Skype new version 5.3 - Making voice calls and chats over the Internet

Skype is a software application that allows users to make voice calls and chats over the Internet. Calls to other users within the Skype service are free, while calls to both traditional landline telephones and mobile phones can be made for a fee using a debit-based user account system. Skype has also become popular for its additional features which include instant messaging, file transfer, and video conferencing. Skype has 663 million registered users as of 2010. The network is operated by Microsoft Skype Division, which has its headquarters in Luxembourg and is minority owned by eBay. Most of the development team and 44% of the overall employees of Skype are situated in Tallinn, Estonia.
Unlike other VoIP services, Skype is a peer-to-peer system rather than a client–server system, and makes use of background processing on computers running Skype software; the original name proposed – Sky peer-to-peer – reflects this.
Some network administrators have banned Skype on corporate, government, home, and education networks,citing reasons such as inappropriate usage of resources, excessive bandwidth usage, and security concerns.
On 10 May 2011, it was announced that Microsoft Corporation had agreed to acquire Skype Communications, S.à r.l for US$8.5 billion.The company is to be incorporated as a division of Microsoft, and Microsoft will acquire all of the company's technologies, including Skype, with the purchase.

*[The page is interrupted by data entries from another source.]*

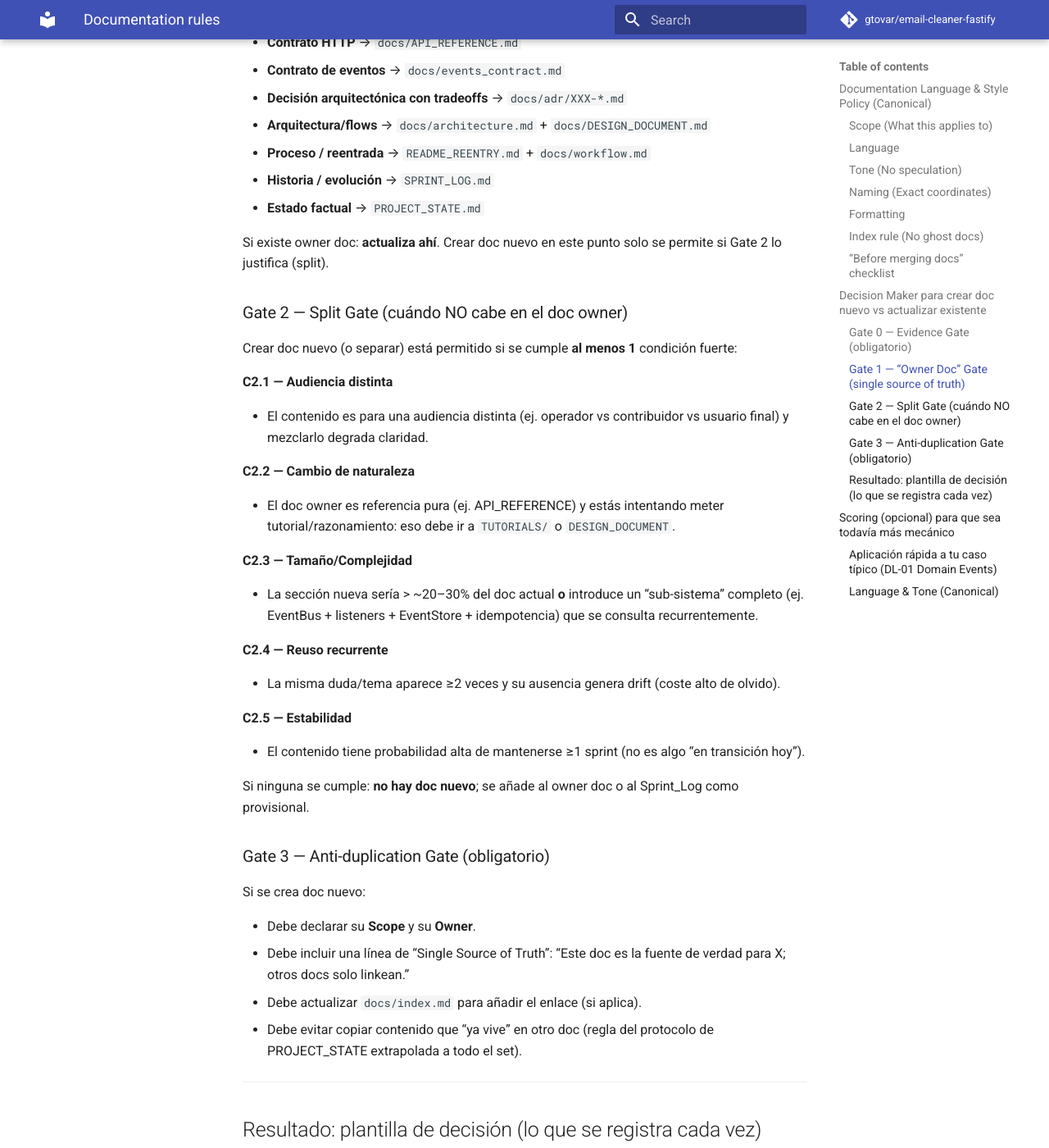
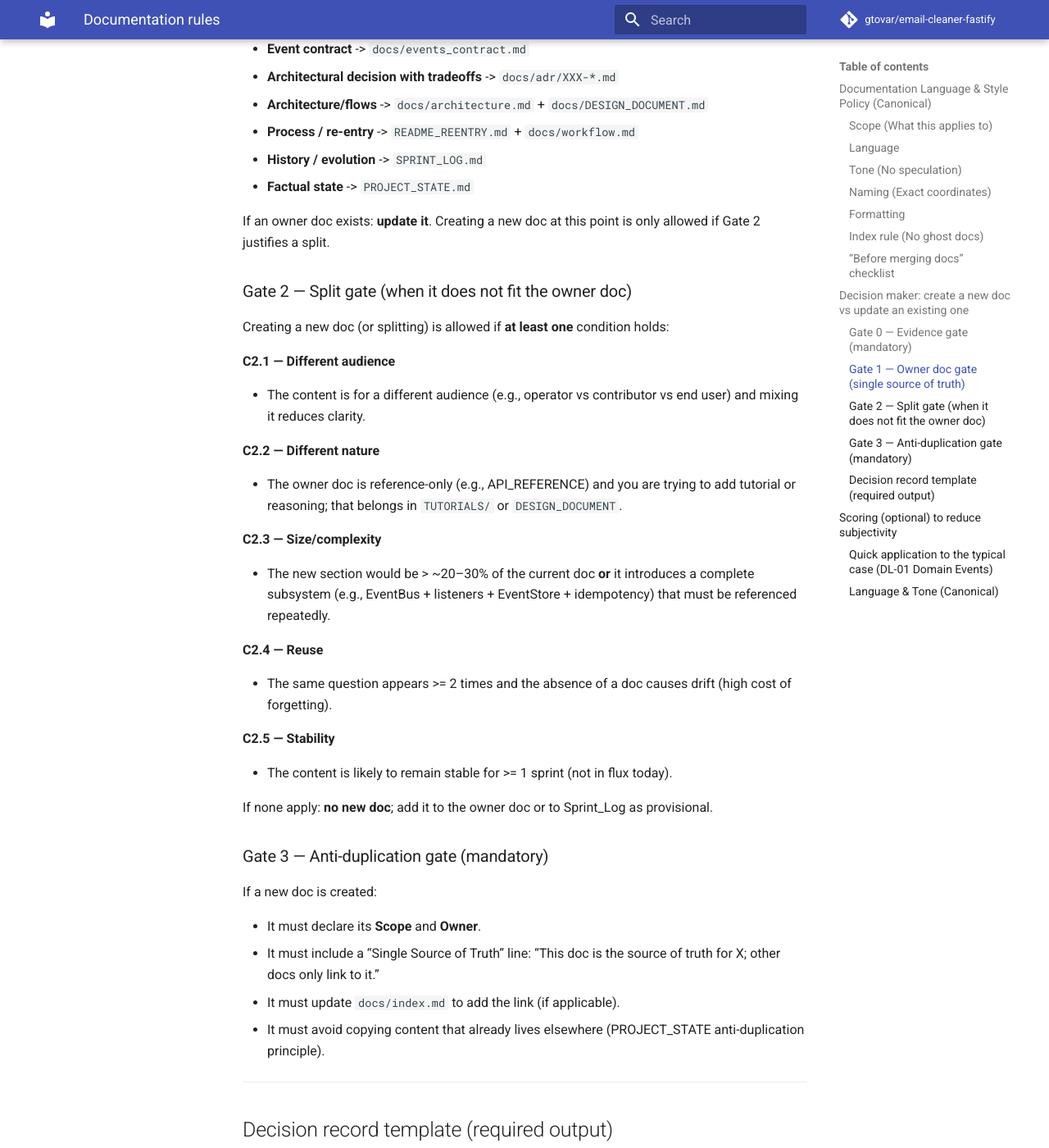
Before and after one commit to gtovar/email-cleaner-fastify, an MkDocs documentation site: the page built from docs/documentation_rules.md, in a window 1280 px wide and 1400 px high, scrolled down 2029 px. Shown: the whole window at 82% size. Built offline with MkDocs 1.6.1 and Material for MkDocs 9.7.7, drawn with Linux system fonts in a browser that asks for light colours; comment, search, counter and statistics services are not loaded; some of the changed text lies outside the part shown.

```diff
--- a/docs/documentation_rules.md
+++ b/docs/documentation_rules.md
@@ -44,80 +44,80 @@ Any new canonical doc MUST be referenced in:
 - [ ] Doc Health checks pass (fences, canonical links)
 
 
-# Decision Maker para crear doc nuevo vs actualizar existente
+# Decision maker: create a new doc vs update an existing one
 
-La regla principal (default):
+Default rule:
 
-> **Actualizar un doc existente**.
-> **Crear doc nuevo solo si pasa un set de gates**.
+> **Update an existing document.**
+> **Create a new document only if it passes the gates below.**
 
-### Gate 0 — Evidence Gate (obligatorio)
+### Gate 0 — Evidence gate (mandatory)
 
-**Pregunta:** ¿Tengo evidencia primaria para lo que voy a documentar?
-Evidencia primaria = (diff, código, tests, snapshot, commit).
+**Question:** Do we have primary evidence for what we are documenting?
+Primary evidence = diff, code, tests, snapshot, commit.
 
-* Si **NO**: no se crea doc canónico. Se registra como **“Open Question”** en `SPRINT_LOG.md` o como nota temporal.
-* Si **SÍ**: continúa.
+* If **NO**: do not create a canonical doc. Record it as an **Open Question** in `SPRINT_LOG.md` or as a temporary note.
+* If **YES**: continue.
 
-### Gate 1 — “Owner Doc” Gate (single source of truth)
+### Gate 1 — Owner doc gate (single source of truth)
 
-**Pregunta:** ¿Existe ya un documento cuyo propósito cubre este contenido?
-Mapa de ownership (regla de asignación):
+**Question:** Does a document already exist whose scope covers this content?
+Ownership map:
 
-* **Contrato HTTP** → `docs/API_REFERENCE.md`
-* **Contrato de eventos** → `docs/events_contract.md`
-* **Decisión arquitectónica con tradeoffs** → `docs/adr/XXX-*.md`
-* **Arquitectura/flows** → `docs/architecture.md` + `docs/DESIGN_DOCUMENT.md`
-* **Proceso / reentrada** → `README_REENTRY.md` + `docs/workflow.md`
-* **Historia / evolución** → `SPRINT_LOG.md`
-* **Estado factual** → `PROJECT_STATE.md`
+* **HTTP contract** -> `docs/API_REFERENCE.md`
+* **Event contract** -> `docs/events_contract.md`
+* **Architectural decision with tradeoffs** -> `docs/adr/XXX-*.md`
+* **Architecture/flows** -> `docs/architecture.md` + `docs/DESIGN_DOCUMENT.md`
+* **Process / re-entry** -> `README_REENTRY.md` + `docs/workflow.md`
+* **History / evolution** -> `SPRINT_LOG.md`
+* **Factual state** -> `PROJECT_STATE.md`
 
-Si existe owner doc: **actualiza ahí**.
-Crear doc nuevo en este punto solo se permite si Gate 2 lo justifica (split).
+If an owner doc exists: **update it**.
+Creating a new doc at this point is only allowed if Gate 2 justifies a split.
 
-### Gate 2 — Split Gate (cuándo NO cabe en el doc owner)
+### Gate 2 — Split gate (when it does not fit the owner doc)
 
-Crear doc nuevo (o separar) está permitido si se cumple **al menos 1** condición fuerte:
+Creating a new doc (or splitting) is allowed if **at least one** condition holds:
 
-**C2.1 — Audiencia distinta**
+**C2.1 — Different audience**
 
-* El contenido es para una audiencia distinta (ej. operador vs contribuidor vs usuario final) y mezclarlo degrada claridad.
+* The content is for a different audience (e.g., operator vs contributor vs end user) and mixing it reduces clarity.
 
-**C2.2 — Cambio de naturaleza**
+**C2.2 — Different nature**
 
-* El doc owner es referencia pura (ej. API_REFERENCE) y estás intentando meter tutorial/razonamiento: eso debe ir a `TUTORIALS/` o `DESIGN_DOCUMENT`.
+* The owner doc is reference-only (e.g., API_REFERENCE) and you are trying to add tutorial or reasoning; that belongs in `TUTORIALS/` or `DESIGN_DOCUMENT`.
 
-**C2.3 — Tamaño/Complejidad**
+**C2.3 — Size/complexity**
 
-* La sección nueva sería > ~20–30% del doc actual **o** introduce un “sub-sistema” completo (ej. EventBus + listeners + EventStore + idempotencia) que se consulta recurrentemente.
+* The new section would be > ~20–30% of the current doc **or** it introduces a complete subsystem (e.g., EventBus + listeners + EventStore + idempotency) that must be referenced repeatedly.
 
-**C2.4 — Reuso recurrente**
+**C2.4 — Reuse**
 
-* La misma duda/tema aparece ≥2 veces y su ausencia genera drift (coste alto de olvido).
+* The same question appears >= 2 times and the absence of a doc causes drift (high cost of forgetting).
 
-**C2.5 — Estabilidad**
+**C2.5 — Stability**
 
-* El contenido tiene probabilidad alta de mantenerse ≥1 sprint (no es algo “en transición hoy”).
+* The content is likely to remain stable for >= 1 sprint (not in flux today).
 
-Si ninguna se cumple: **no hay doc nuevo**; se añade al owner doc o al Sprint_Log como provisional.
+If none apply: **no new doc**; add it to the owner doc or to Sprint_Log as provisional.
 
-### Gate 3 — Anti-duplication Gate (obligatorio)
+### Gate 3 — Anti-duplication gate (mandatory)
 
-Si se crea doc nuevo:
+If a new doc is created:
 
-* Debe declarar su **Scope** y su **Owner**.
-* Debe incluir una línea de “Single Source of Truth”:
-  “Este doc es la fuente de verdad para X; otros docs solo linkean.”
-* Debe actualizar `docs/index.md` para añadir el enlace (si aplica).
-* Debe evitar copiar contenido que “ya vive” en otro doc (regla del protocolo de PROJECT_STATE extrapolada a todo el set).
+* It must declare its **Scope** and **Owner**.
+* It must include a “Single Source of Truth” line:
+  “This doc is the source of truth for X; other docs only link to it.”
+* It must update `docs/index.md` to add the link (if applicable).
+* It must avoid copying content that already lives elsewhere (PROJECT_STATE anti-duplication principle).
 
 ---
 
-## Resultado: plantilla de decisión (lo que se registra cada vez)
+## Decision record template (required output)
 
-Esto es lo mínimo que debe salir cada vez que discutamos “¿doc nuevo?”:
+This is the minimum output every time we discuss “new doc?”:
 
-**Doc Decision Record (DDR)** (no necesariamente un archivo; puede ser un bloque en Sprint_Log si no amerita ADR)
+**Doc Decision Record (DDR)** (not necessarily a file; can live in Sprint_Log if no ADR is needed)
 
 * Topic:
 * Evidence:
@@ -136,36 +136,36 @@ Esto es lo mínimo que debe salir cada vez que discutamos “¿doc nuevo?”:
 
 ---
 
-# Scoring (opcional) para que sea todavía más mecánico
+# Scoring (optional) to reduce subjectivity
 
-Si quieres reducir subjetividad, usa un score 0–10:
+Use a 0–10 score:
 
 * Evidence strength (0–2)
-* Owner fit gap (0–2) (0 = cabe perfecto; 2 = no cabe)
+* Owner fit gap (0–2) (0 = perfect fit; 2 = does not fit)
 * Audience separation (0–2)
 * Reuse frequency (0–2)
 * Stability horizon (0–2)
 
-**Regla:**
+Rule:
 
-* Score ≤ 4 → Update existing doc
-* Score 5–6 → Update existing + link + Sprint_Log note (si hay transición)
-* Score ≥ 7 → Create new doc (o split), con G3 anti-duplication
+* Score <= 4 -> Update existing doc
+* Score 5–6 -> Update existing + link + Sprint_Log note (if in transition)
+* Score >= 7 -> Create new doc (or split), with G3 anti-duplication
 
 ---
 
-## Aplicación rápida a tu caso típico (DL-01 Domain Events)
+## Quick application to the typical case (DL-01 Domain Events)
 
-* Evidence: sí (código + tests + diff) → G0 pasa.
-* Owner doc existe: `docs/events_contract.md` → G1: update ahí.
-* ¿Split? normalmente no (a menos que metas tutorial/arquitectura profunda) → G2 no.
-* ¿ADR? solo si la decisión “domain.* vs NEW_*” se declara canónica y estable → eso sí sería ADR (tradeoff + dirección).
+* Evidence: yes (code + tests + diff) -> G0 passes.
+* Owner doc exists: `docs/events_contract.md` -> G1: update there.
+* Split? usually no (unless adding tutorial/architecture depth) -> G2 no.
+* ADR? only if the decision “domain.* vs NEW_*” is declared canonical and stable -> then it is an ADR (tradeoff + direction).
 
-**Decisión mecánica:**
-Actualizar `docs/events_contract.md`.
-Crear ADR solo si decidimos oficialmente naming canónico.
+Mechanical decision:
+Update `docs/events_contract.md`.
+Create an ADR only if we officially decide canonical naming.
 
-
+---
 
 ## Language & Tone (Canonical)
 
```
Also changed, not shown: PROJECT_STATE.md (+30 -5 lines), README_REENTRY.md (+1 -1 lines), Sprint_Log.md (+4 -1 lines), docs/index.md (+49 -49 lines).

Features of Skype
Registered users of Skype are identified by a unique Skype Name, and may be listed in the Skype directory.Skype allows these registered users to communicate through both instant messaging and voice chat. Voice chat allows calls between pairs of users and conference calling, and uses a proprietary audio codec. Skype's text chat client allows group chats, emotions, storing chat history, offline messaging (since version 5) and editing of previous messages. The usual features familiar to instant messaging users—user profiles, online status indicators, and so on—are also included.
The Online Number (aka SkypeIn) service allows Skype users to receive calls on their computers dialed by regular phone subscribers to a local Skype phone number; local numbers are available for Australia, Belgium, Brazil, Chile, Colombia, Denmark, the Dominican Republic, Estonia, Finland, France, Germany, Hong Kong, Hungary, Ireland, Italy, Japan, Mexico, New Zealand, Poland, Romania, South Africa, South Korea, Sweden, Switzerland, the Netherlands, the United Kingdom, and the United States. A Skype user can have local numbers in any of these countries, with calls to the number charged at the same rate as calls to fixed lines in the country.
Video conferencing between two users was introduced in January 2006 for the Windows and Mac OS X platform clients. Skype 2.0 for Linux, released on 13 March 2008, also features support for video conferencing. Version 5 beta 1 for Windows, released 13 May 2010, offers free video conferencing with up to 5 people.
Skype for Windows, starting with version, supports "High Quality Video" with quality and features, e.g., full-screen and screen-in-screen modes, similar to those of mid-range videoconferencing systems. Skype audio conferences currently support up to 25 people at a time, including the host.
Skype does not provide the ability to call emergency numbers such as 911 in the United States and Canada, 999 in the United Kingdom and many other countries, 111 in New Zealand, 000 in Australia, or 112 in Europe. The U.S. Federal Communications Commission (FCC) has ruled that, for the purposes of section 255 of the Telecommunications Act, Skype is not an "interconnected VoIP provider". As a result, the U.S. National Emergency Number Association recommends that all VoIP users have an analog line available as a backup.

No comments:

Post a Comment